*PROBLEM DETAILS*
If a line in the entries includes "package", show that line.

[Revision comparison data]
....................

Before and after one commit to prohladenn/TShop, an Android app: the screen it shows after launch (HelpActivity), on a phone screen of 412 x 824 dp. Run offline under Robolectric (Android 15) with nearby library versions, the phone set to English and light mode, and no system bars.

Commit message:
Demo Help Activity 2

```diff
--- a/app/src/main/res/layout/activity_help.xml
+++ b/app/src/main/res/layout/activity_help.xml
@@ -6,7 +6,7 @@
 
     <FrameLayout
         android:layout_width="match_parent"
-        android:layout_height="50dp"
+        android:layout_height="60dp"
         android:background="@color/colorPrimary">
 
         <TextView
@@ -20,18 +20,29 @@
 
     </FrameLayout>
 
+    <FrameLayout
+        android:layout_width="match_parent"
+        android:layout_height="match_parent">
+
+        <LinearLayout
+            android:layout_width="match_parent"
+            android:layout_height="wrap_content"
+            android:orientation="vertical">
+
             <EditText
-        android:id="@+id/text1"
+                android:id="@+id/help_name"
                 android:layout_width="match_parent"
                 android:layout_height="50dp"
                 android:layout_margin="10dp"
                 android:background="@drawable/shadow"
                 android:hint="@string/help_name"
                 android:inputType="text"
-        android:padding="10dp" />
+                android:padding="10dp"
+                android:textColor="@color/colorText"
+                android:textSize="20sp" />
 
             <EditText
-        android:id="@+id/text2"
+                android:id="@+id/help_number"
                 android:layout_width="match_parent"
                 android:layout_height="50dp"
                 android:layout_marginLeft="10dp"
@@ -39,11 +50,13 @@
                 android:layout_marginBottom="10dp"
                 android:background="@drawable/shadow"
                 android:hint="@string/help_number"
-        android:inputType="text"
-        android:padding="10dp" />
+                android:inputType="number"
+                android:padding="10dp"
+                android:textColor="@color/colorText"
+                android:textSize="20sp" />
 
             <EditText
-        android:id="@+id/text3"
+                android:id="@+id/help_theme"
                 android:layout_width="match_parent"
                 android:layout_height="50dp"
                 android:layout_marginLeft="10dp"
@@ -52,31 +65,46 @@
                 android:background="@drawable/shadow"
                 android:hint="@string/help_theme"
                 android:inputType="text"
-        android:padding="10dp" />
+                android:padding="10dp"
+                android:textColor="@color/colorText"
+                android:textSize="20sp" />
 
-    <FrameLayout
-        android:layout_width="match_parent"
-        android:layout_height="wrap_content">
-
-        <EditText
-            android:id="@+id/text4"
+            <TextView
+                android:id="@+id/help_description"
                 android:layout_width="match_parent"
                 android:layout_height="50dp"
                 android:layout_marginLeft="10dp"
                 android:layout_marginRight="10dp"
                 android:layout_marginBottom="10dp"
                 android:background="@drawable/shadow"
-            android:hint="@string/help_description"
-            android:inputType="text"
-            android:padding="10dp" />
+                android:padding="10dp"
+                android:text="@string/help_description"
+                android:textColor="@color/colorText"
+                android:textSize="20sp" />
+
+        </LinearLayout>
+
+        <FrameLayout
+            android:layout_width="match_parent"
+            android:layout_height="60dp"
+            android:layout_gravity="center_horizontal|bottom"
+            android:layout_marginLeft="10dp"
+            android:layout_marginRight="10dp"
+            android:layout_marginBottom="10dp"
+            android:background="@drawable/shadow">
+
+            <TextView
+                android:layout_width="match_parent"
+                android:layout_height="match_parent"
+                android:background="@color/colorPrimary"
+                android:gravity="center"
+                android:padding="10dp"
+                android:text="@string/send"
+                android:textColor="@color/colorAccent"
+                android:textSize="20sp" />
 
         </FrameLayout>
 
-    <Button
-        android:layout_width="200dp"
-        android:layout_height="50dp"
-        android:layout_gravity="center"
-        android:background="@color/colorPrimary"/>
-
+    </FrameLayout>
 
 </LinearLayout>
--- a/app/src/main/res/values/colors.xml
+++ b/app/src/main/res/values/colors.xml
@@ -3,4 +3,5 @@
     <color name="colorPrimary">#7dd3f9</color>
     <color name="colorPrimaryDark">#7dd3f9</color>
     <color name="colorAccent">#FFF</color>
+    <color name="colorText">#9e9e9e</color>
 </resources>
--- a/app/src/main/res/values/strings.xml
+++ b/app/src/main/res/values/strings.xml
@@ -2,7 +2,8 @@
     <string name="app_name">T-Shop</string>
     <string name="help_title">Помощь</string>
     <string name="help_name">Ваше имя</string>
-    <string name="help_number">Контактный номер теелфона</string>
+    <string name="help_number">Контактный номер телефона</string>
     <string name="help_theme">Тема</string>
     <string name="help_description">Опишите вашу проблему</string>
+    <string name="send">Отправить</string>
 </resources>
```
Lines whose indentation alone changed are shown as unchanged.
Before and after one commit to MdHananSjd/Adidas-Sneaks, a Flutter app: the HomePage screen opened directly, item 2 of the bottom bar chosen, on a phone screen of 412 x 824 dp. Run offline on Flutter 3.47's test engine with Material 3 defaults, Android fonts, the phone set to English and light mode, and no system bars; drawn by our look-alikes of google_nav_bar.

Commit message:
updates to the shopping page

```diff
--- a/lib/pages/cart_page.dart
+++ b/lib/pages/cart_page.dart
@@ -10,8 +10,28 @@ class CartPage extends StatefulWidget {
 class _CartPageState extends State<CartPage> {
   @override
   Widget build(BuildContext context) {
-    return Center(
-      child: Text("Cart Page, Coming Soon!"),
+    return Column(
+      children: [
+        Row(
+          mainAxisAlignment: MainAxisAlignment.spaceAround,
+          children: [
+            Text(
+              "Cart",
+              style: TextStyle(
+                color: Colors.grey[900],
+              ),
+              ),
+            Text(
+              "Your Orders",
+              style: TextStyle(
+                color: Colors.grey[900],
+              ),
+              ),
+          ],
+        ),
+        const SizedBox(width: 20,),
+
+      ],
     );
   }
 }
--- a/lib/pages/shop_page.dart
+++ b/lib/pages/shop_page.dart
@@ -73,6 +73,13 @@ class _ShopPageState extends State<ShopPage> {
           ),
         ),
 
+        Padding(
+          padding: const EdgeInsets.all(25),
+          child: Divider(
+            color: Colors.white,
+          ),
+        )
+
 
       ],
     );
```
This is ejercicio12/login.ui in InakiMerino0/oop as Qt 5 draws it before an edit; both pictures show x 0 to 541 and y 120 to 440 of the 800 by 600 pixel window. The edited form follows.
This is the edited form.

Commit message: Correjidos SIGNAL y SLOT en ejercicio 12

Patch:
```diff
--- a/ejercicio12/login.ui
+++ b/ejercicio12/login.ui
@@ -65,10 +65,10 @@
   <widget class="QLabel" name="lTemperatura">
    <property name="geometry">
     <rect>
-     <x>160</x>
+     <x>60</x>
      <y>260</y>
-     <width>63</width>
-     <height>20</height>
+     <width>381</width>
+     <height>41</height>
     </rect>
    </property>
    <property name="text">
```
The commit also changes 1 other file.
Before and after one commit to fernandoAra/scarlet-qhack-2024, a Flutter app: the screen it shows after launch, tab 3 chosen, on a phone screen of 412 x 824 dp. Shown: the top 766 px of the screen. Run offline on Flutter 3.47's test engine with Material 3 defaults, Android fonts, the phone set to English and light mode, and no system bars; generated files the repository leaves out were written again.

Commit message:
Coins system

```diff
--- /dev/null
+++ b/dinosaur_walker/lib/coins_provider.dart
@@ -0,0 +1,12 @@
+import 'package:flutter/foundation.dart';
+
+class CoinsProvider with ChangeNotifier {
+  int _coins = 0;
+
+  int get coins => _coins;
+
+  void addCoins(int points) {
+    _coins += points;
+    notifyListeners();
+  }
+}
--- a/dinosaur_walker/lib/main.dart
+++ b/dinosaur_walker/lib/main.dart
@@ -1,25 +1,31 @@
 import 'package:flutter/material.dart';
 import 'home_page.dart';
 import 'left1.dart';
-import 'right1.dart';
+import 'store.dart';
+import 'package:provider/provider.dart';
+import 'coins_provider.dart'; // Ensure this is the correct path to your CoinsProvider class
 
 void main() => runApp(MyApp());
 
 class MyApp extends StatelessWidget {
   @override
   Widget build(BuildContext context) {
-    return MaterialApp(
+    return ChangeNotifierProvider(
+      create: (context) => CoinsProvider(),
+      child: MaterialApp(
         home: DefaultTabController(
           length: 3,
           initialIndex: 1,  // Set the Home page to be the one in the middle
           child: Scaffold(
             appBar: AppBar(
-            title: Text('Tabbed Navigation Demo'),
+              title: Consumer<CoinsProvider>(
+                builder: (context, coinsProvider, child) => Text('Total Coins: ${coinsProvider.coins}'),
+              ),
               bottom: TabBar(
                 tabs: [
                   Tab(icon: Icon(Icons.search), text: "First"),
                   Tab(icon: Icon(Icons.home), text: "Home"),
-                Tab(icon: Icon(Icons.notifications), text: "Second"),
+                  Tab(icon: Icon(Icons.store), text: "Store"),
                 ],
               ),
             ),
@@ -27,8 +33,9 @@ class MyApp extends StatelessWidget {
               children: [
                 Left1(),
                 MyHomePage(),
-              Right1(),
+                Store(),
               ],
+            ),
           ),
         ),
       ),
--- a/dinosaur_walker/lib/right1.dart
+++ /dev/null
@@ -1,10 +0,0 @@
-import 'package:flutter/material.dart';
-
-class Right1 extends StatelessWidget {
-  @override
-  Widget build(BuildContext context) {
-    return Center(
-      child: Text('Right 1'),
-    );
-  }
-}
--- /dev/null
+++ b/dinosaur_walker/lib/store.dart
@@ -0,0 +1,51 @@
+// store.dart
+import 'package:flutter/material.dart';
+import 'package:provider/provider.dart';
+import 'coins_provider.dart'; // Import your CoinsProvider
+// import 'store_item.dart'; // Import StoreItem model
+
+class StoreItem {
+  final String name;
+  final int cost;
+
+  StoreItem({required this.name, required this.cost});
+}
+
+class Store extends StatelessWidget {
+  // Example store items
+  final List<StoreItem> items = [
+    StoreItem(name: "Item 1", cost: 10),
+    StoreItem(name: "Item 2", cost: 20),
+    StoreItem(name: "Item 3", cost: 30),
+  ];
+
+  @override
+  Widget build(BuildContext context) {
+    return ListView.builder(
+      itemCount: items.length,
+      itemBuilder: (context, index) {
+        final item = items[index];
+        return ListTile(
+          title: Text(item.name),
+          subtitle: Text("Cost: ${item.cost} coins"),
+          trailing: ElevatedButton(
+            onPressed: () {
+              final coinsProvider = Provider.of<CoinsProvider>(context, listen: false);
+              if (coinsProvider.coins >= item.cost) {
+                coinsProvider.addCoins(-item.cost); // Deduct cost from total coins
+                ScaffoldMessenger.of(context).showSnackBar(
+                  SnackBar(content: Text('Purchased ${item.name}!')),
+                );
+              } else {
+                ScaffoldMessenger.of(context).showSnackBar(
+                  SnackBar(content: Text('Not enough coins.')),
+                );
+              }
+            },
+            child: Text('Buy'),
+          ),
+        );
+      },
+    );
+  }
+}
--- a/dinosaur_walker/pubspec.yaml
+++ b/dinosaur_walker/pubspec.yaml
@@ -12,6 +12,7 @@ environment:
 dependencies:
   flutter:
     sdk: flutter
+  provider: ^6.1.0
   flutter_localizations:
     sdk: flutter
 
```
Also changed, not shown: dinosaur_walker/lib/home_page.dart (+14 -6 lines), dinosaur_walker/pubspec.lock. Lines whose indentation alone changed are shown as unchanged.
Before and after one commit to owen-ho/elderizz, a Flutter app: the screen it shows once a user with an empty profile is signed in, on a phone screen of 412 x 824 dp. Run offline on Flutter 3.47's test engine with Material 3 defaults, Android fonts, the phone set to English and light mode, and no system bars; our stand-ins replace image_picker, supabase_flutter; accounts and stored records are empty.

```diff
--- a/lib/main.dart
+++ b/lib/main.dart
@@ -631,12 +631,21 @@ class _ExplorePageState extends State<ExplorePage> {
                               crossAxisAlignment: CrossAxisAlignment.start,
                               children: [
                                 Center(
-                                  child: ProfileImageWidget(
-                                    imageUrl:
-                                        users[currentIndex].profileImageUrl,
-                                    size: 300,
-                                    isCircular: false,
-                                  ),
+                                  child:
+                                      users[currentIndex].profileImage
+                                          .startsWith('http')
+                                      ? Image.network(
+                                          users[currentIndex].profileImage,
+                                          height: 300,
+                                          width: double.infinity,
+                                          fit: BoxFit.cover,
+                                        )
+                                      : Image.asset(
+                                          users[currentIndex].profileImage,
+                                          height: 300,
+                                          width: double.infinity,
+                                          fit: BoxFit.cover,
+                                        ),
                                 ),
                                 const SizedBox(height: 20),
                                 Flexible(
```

....................

*SOLUTION BELOW*
+import 'package:flutter/foundation.dart';
 import 'package:flutter/material.dart';
+import 'package:provider/provider.dart';
-import 'package:flutter/material.dart';
+import 'package:flutter/material.dart';
+import 'package:provider/provider.dart';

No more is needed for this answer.